Last Updated on January 7, 2019, by eNotes Editorial.
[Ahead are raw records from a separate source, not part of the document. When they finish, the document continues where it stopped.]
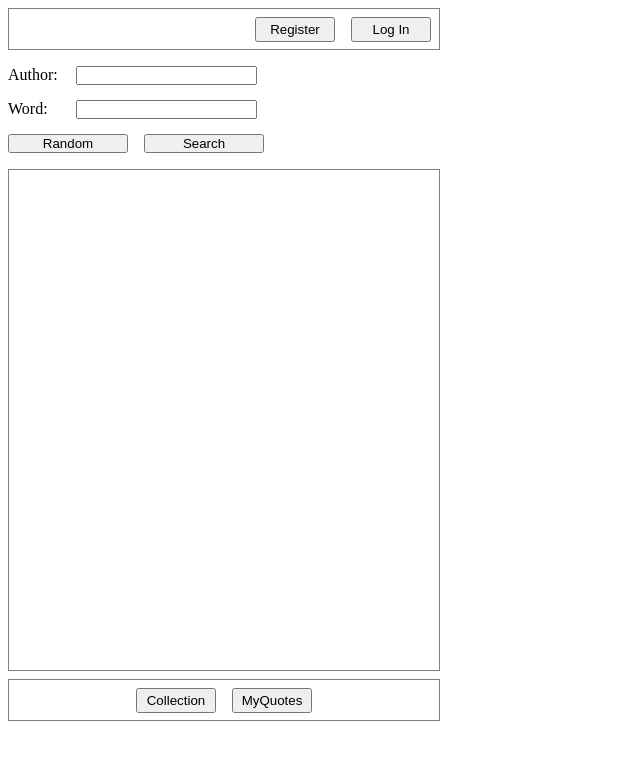
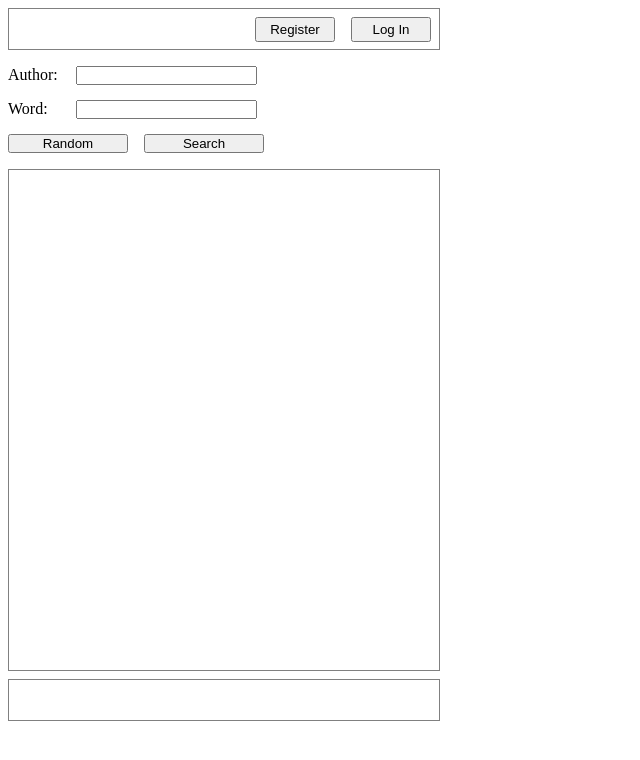
Before and after one commit to ricardopresto/quoteBox, a Vue app in the folder client/: page / in a window 1280 px wide. Shown: the top 760 px of the page, without its empty margins (0-640 px from the left). Built offline with nearby package versions, Linux system fonts and the light colour scheme.

Commit message:
added removeDuplicates function

```diff
--- a/client/src/App.vue
+++ b/client/src/App.vue
@@ -20,12 +20,17 @@
       :quotes="quotes"
       :showRegister="showRegister"
       :showLogin="showLogin"
+      :loggedIn="loggedIn"
       @user-added="userAdded"
       @add-to-myquotes="addToMyQuotes($event)"
       @user-logged-in="userLoggedIn($event)"
       @cancel-login="cancelLogin"
     />
-    <Footer @collection-click="collectionClick" @myquotes-click="myQuotesClick" />
+    <Footer
+      :loggedIn="loggedIn"
+      @collection-click="collectionClick"
+      @myquotes-click="myQuotesClick"
+    />
   </div>
 </template>
 
@@ -82,13 +87,26 @@ export default {
         );
         this.quotes = data;
       }
+      this.removeDuplicates();
+    },
+
+    removeDuplicates() {
+      this.quotes.forEach(quote => {
+        for (let n = this.quotes.indexOf(quote) + 1; n < this.quotes.length; n++) {
+          if (this.quotes[n].quote == quote.quote) {
+            this.quotes.splice(n, 1);
+          }
+        }
+      })
     },
 
     registerClick() {
       this.showRegister = true;
+      this.showLogin = false;
     },
     loginClick() {
       this.showLogin = true;
+      this.showRegister = false;
     },
     logoutClick() {
       this.loggedIn = false;
--- a/client/src/components/Footer.vue
+++ b/client/src/components/Footer.vue
@@ -1,17 +1,18 @@
 <template>
   <div>
     <div id="footerContainer">
-      <button id="collection" @click="$emit('collection-click')">
+      <button id="collection" v-if="loggedIn == true" @click="$emit('collection-click')">
         Collection
       </button>
-      <button id="myQuotes" @click="$emit('myquotes-click')">MyQuotes</button>
+      <button id="myQuotes" v-if="loggedIn == true" @click="$emit('myquotes-click')">MyQuotes</button>
     </div>
   </div>
 </template>
 
 <script>
 export default {
-  name: "Footer"
+  name: "Footer",
+  props: ["loggedIn"]
 };
 </script>
 
--- a/client/src/components/Quote.vue
+++ b/client/src/components/Quote.vue
@@ -7,7 +7,7 @@
           <span>{{author}}</span>
           <span id="source" v-if="source != undefined">, {{source}}</span>
         </div>
-        <div class="overlay" v-if="myQuote == false">
+        <div class="overlay" v-if="myQuote == false && loggedIn == true">
           <div class="icon" @click="addToMyQuotes">
             <span>Add to My Quotes</span>
           </div>
@@ -53,7 +53,7 @@ export default {
       editedSource: this.source
     };
   },
-  props: ["quote", "author", "source", "myQuote"],
+  props: ["quote", "author", "source", "myQuote", "loggedIn"],
   methods: {
     addToMyQuotes() {
       this.$emit("add-to-myquotes");
--- a/client/src/components/QuoteBox.vue
+++ b/client/src/components/QuoteBox.vue
@@ -18,6 +18,7 @@
         :author="quote.author"
         :source="quote.source"
         :myQuote="quote.myQuote"
+        :loggedIn="loggedIn"
         @add-to-myquotes="$emit('add-to-myquotes', quote._id)"
       />
     </div>
@@ -35,7 +36,7 @@ export default {
     Register,
     Login
   },
-  props: ["quotes", "showRegister", "showLogin"],
+  props: ["quotes", "showRegister", "showLogin", "loggedIn"],
   methods: {
     addToMyQuotes(e) {
       console.log(e);
```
Word Count: 1456
Essential Passage 1:Chapter IX
To a man, the warriors rose up; he spoke man-to-man, did Hrothgar to Beowulf, and wished him luck while granting him command in the mead-hall, adding these words: “Since I could lift up hand and shield, I never before trusted the guardianship of this noble Dane-Hall...
(The entire section contains 1456 words.)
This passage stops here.